Fortunately, Laura and I were not so different in our nightlife choices. Drinking and gambling – all from the convenience of our hotel – were not a temptation for either of us. However, that is an eventuality I need to mentally prepare myself for in future trips – especially to casino hotels. Having a ready-made reason to stay in the room rather than waste my time and money on things that could lead to no good is advisable. I could have a book 2/3 of the way read – something I really want to get back to finish. Or I could schedule a phone call with a good friend I haven’t talked to in a long time. “Aw, sorry, guys. I told this friend that tonight we could catch up on the phone and I just can’t ditch that because it’s been four months since we last spoke.” It needs to be something that not only will work as an excuse to get back to the room after dinner, but also something that motivates me – because peer pressure to party will surely be more tempting than I anticipate.
Finally, and surprisingly, the most difficult thing to manage on the business trip is basic personality differences – and we had them! Laura gets really stressed out while driving and yells at traffic for what seems to me to be pretty insignificant offenses. I get really stressed out when all the restaurants that the GPS finds for us are closed and there’s no place to eat, and she thinks I should be more patient. I like to stick to the schedule in the book, and she likes to play it more flexible. She likes to stay up really late; I like to be in bed early. She likes to talk to everybody she meets, and I’m a little snobby and kind of shy around new people – and the list goes on. We were both relieved to learn that we at least like the same kind of music in the car!

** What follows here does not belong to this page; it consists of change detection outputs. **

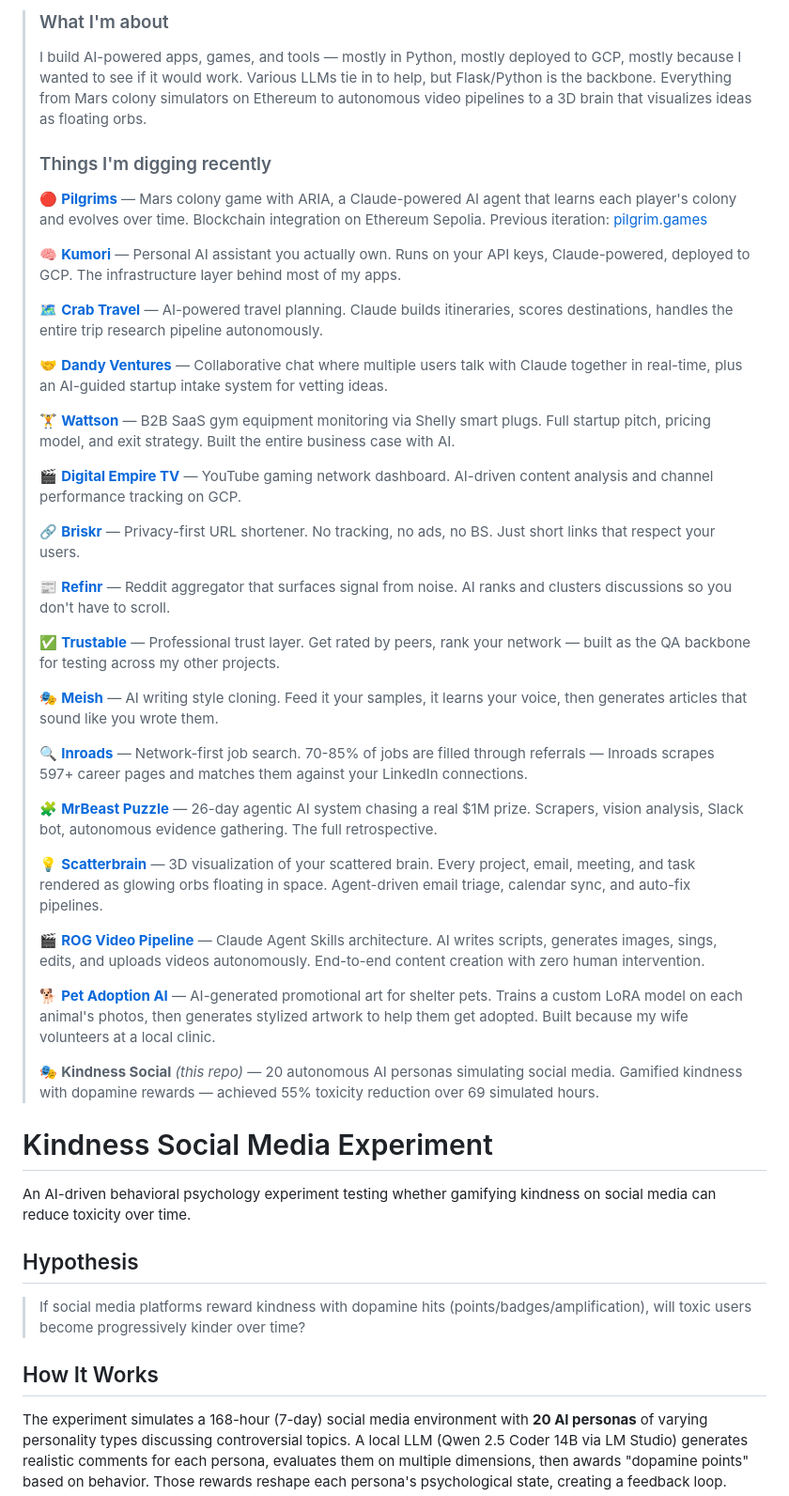
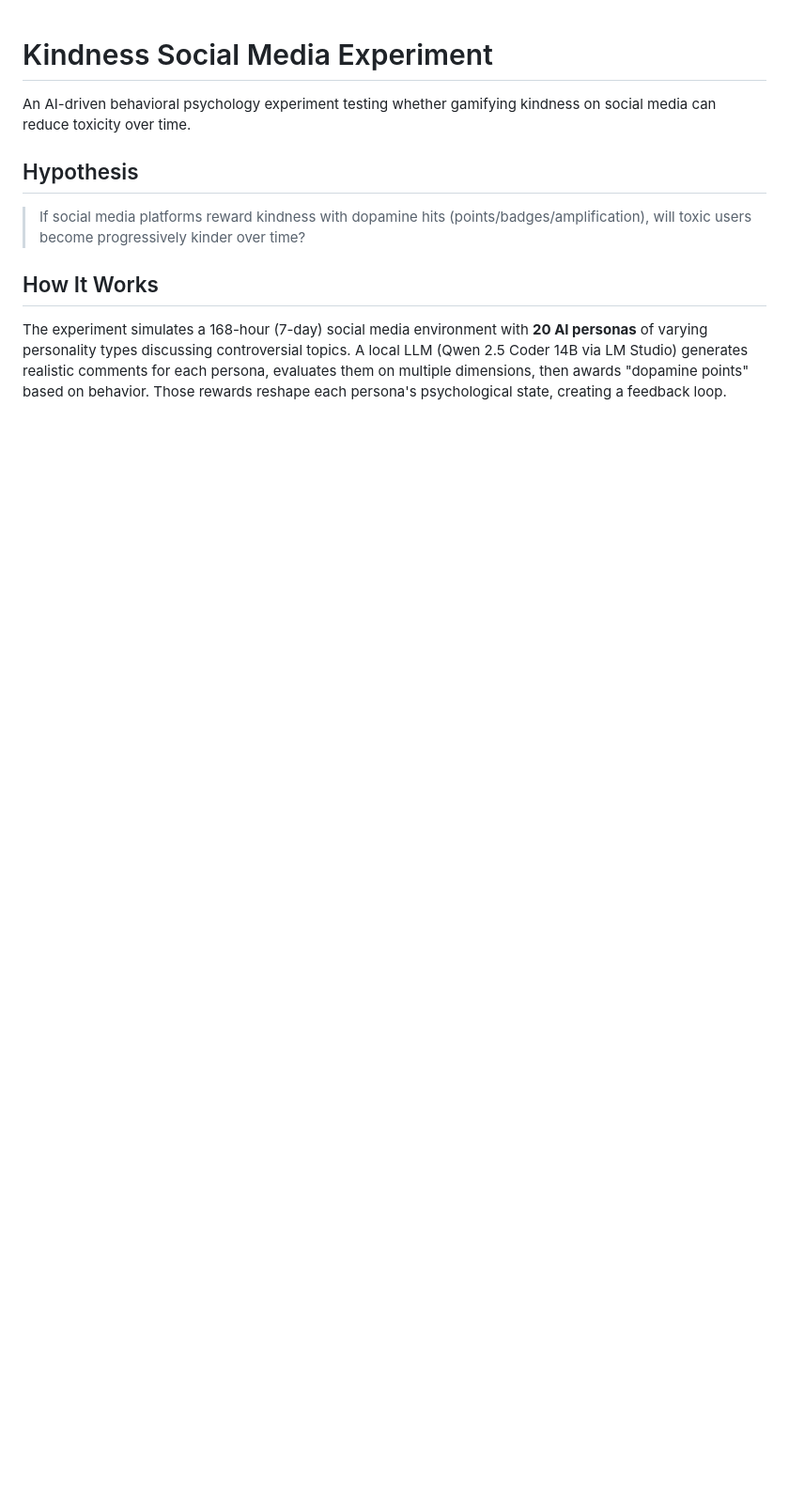
Before and after one commit to tillo13/kindness_social, a Markdown page: README.md, the part around the change. Shown at 94% size. Rendered like a GitHub page; blank space fills up the shorter version.

Commit message:
Revert "Add project showcase to README with 16 live projects"
This reverts commit cf43835c94d8e61e7bbcf5b2e3afc66e61833ddd.

```diff
--- a/README.md
+++ b/README.md
@@ -1,40 +1,3 @@
-> ### What I'm about
-> I build AI-powered apps, games, and tools — mostly in Python, mostly deployed to GCP, mostly because I wanted to see if it would work. Various LLMs tie in to help, but Flask/Python is the backbone. Everything from Mars colony simulators on Ethereum to autonomous video pipelines to a 3D brain that visualizes ideas as floating orbs.
->
-> ### Things I'm digging recently
->
-> 🔴 **[Pilgrims](https://pilgri.ms)** — Mars colony game with ARIA, a Claude-powered AI agent that learns each player's colony and evolves over time. Blockchain integration on Ethereum Sepolia. Previous iteration: [pilgrim.games](https://pilgrim.games)
->
-> 🧠 **[Kumori](https://kumori.ai)** — Personal AI assistant you actually own. Runs on your API keys, Claude-powered, deployed to GCP. The infrastructure layer behind most of my apps.
->
-> 🗺️ **[Crab Travel](https://crab.travel)** — AI-powered travel planning. Claude builds itineraries, scores destinations, handles the entire trip research pipeline autonomously.
->
-> 🤝 **[Dandy Ventures](https://dandy.ventures)** — Collaborative chat where multiple users talk with Claude together in real-time, plus an AI-guided startup intake system for vetting ideas.
->
-> 🏋️ **[Wattson](https://wattson.ac)** — B2B SaaS gym equipment monitoring via Shelly smart plugs. Full startup pitch, pricing model, and exit strategy. Built the entire business case with AI.
->
-> 🎬 **[Digital Empire TV](https://digitalempiretv.com)** — YouTube gaming network dashboard. AI-driven content analysis and channel performance tracking on GCP.
->
-> 🔗 **[Briskr](https://bris.kr)** — Privacy-first URL shortener. No tracking, no ads, no BS. Just short links that respect your users.
->
-> 📰 **[Refinr](https://sortedfor.me)** — Reddit aggregator that surfaces signal from noise. AI ranks and clusters discussions so you don't have to scroll.
->
-> ✅ **[Trustable](https://trustable.cc)** — Professional trust layer. Get rated by peers, rank your network — built as the QA backbone for testing across my other projects.
->
-> 🎭 **[Meish](https://meish.cc)** — AI writing style cloning. Feed it your samples, it learns your voice, then generates articles that sound like you wrote them.
->
-> 🔍 **[Inroads](https://inroads.me)** — Network-first job search. 70-85% of jobs are filled through referrals — Inroads scrapes 597+ career pages and matches them against your LinkedIn connections.
->
-> 🧩 **[MrBeast Puzzle](https://github.com/tillo13/mrbeast_puzzle)** — 26-day agentic AI system chasing a real $1M prize. Scrapers, vision analysis, Slack bot, autonomous evidence gathering. The full retrospective.
->
-> 💡 **[Scatterbrain](https://github.com/tillo13/scatterbrain)** — 3D visualization of your scattered brain. Every project, email, meeting, and task rendered as glowing orbs floating in space. Agent-driven email triage, calendar sync, and auto-fix pipelines.
->
-> 🎬 **[ROG Video Pipeline](https://github.com/tillo13/ai-video-pipeline)** — Claude Agent Skills architecture. AI writes scripts, generates images, sings, edits, and uploads videos autonomously. End-to-end content creation with zero human intervention.
->
-> 🐕 **[Pet Adoption AI](https://github.com/tillo13/pet-adoption-ai)** — AI-generated promotional art for shelter pets. Trains a custom LoRA model on each animal's photos, then generates stylized artwork to help them get adopted. Built because my wife volunteers at a local clinic.
->
-> 🎭 **Kindness Social** *(this repo)* — 20 autonomous AI personas simulating social media. Gamified kindness with dopamine rewards — achieved 55% toxicity reduction over 69 simulated hours.
-
 # Kindness Social Media Experiment
 
 An AI-driven behavioral psychology experiment testing whether gamifying kindness on social media can reduce toxicity over time.
```
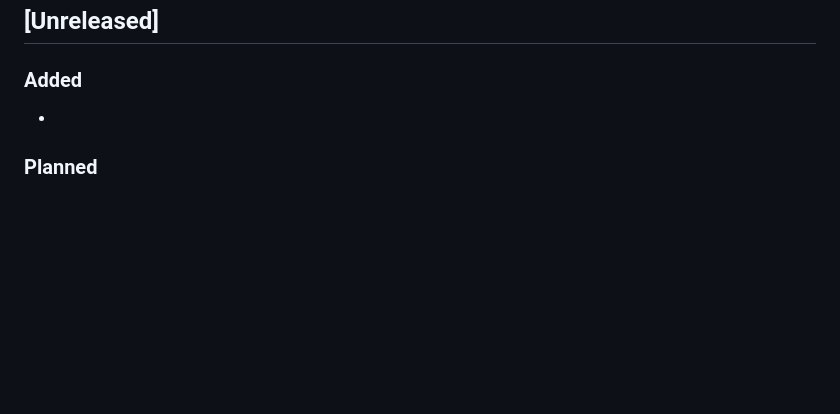
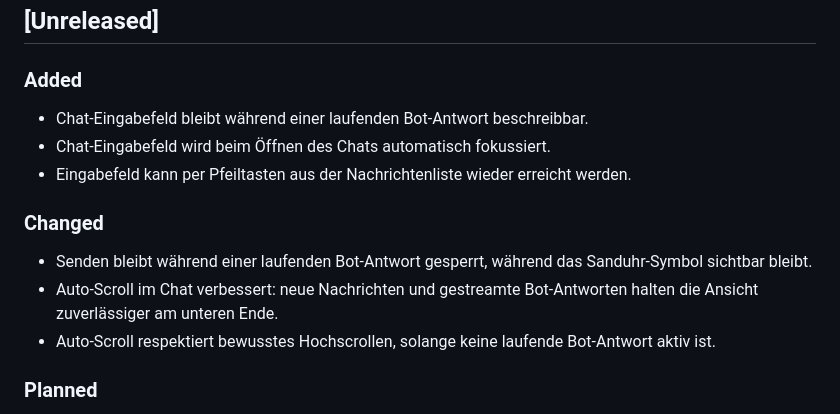
Before and after one commit to MsIlu/MEP_SS26, a Markdown page: documents/CHANGELOG.md, the part around the change. Drawn GitHub-style; blank space fills up the shorter version.

Commit message:
fix: updated changelog

```diff
--- a/documents/CHANGELOG.md
+++ b/documents/CHANGELOG.md
@@ -42,7 +42,14 @@ Der aktuelle Stand enthält außerdem einen überarbeiteten Careena-Home-Screen,
 ## [Unreleased]
 
 ### Added
--
+- Chat-Eingabefeld bleibt während einer laufenden Bot-Antwort beschreibbar.
+- Chat-Eingabefeld wird beim Öffnen des Chats automatisch fokussiert.
+- Eingabefeld kann per Pfeiltasten aus der Nachrichtenliste wieder erreicht werden.
+
+### Changed
+- Senden bleibt während einer laufenden Bot-Antwort gesperrt, während das Sanduhr-Symbol sichtbar bleibt.
+- Auto-Scroll im Chat verbessert: neue Nachrichten und gestreamte Bot-Antworten halten die Ansicht zuverlässiger am unteren Ende.
+- Auto-Scroll respektiert bewusstes Hochscrollen, solange keine laufende Bot-Antwort aktiv ist.
 
 ### Planned
 - Tests für Chat-Controller, Backend-Endpunkte und Red-Flag-Erkennung erweitern.
```
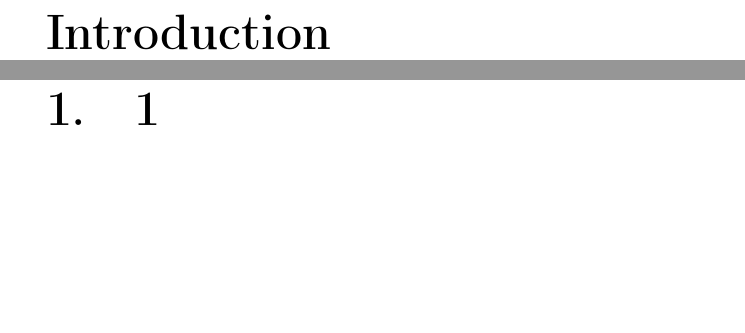
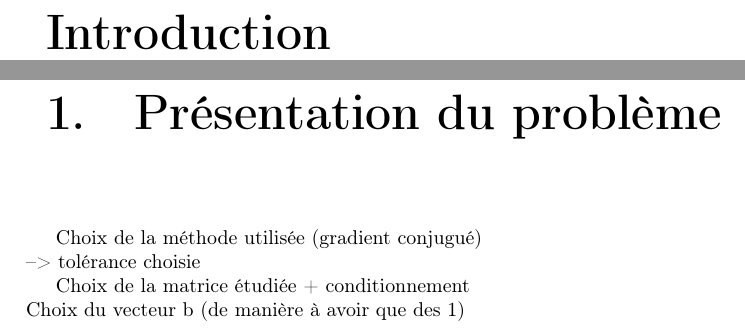
Before and after one commit to kgatel/-Solving-a-linear-system-Ax-b-by-the-Conjugate-Gradient-method, a LaTeX document (Rapport/Rapport_MMSN.tex): two parts of pages 3 and 4 of 8 before the commit and two parts of pages 3 and 4 of 9 after it, joined at a grey line, cut so that both start at the same text, the shorter picture padded with empty space. Compiled offline with pdfLaTeX.

Commit message:
Template rapport

```diff
--- a/Rapport/Rapport_MMSN.tex
+++ b/Rapport/Rapport_MMSN.tex
@@ -95,8 +95,16 @@ numbers=left}
 %\listoffigures
 
 \renewcommand{\chaptername}{}
-\chapter*{Introduction}
+\chapter*{Introduction} %thib
+\addcontentsline{toc}{chapter}{Introduction}
+
+\chapter{Présentation du problème} %kev
+
+Choix de la méthode utilisée (gradient conjugué)\\
+--> tolérance choisie
+
+Choix de la matrice étudiée + conditionnement \\
+Choix du vecteur b (de manière à avoir que des 1)
 
 
-\chapter{1}
 
```
Also changed, not shown: Rapport/Rapport_MMSN.pdf, chapitre_7.pdf (deleted), Rapport/Rapport_MMSN.tex (27 more changed lines), 3 other files.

Business trips are fun, but stressful too. They mean getting to know coworkers better than I ever even wanted to. Traveling with Laura was a lot like working with her every day – times ten in intensity! Business travel is a chance to learn how to get along with people, appreciate differences and live our convictions. Laura didn’t have the same Christian values. So the question is: What’s the best way to expose her to mine? My goal should be to show her a Christlike lifestyle, not to shove it down her throat – witnessing, not Bible-thumping. I may have annoyed her a little with my prudent behavior (which she might have thought prudish instead), and yet I didn’t think it prudent to tell her that I wish she would choose more lady-like language. It’s about knowing which battles to fight, so that we can live with integrity, without judging or patronizing others – the kind of thing Jesus did as he dined with a tax collectors and defended the prostitute. Love as He loved, and be perfect as He is perfect. Even in Vegas.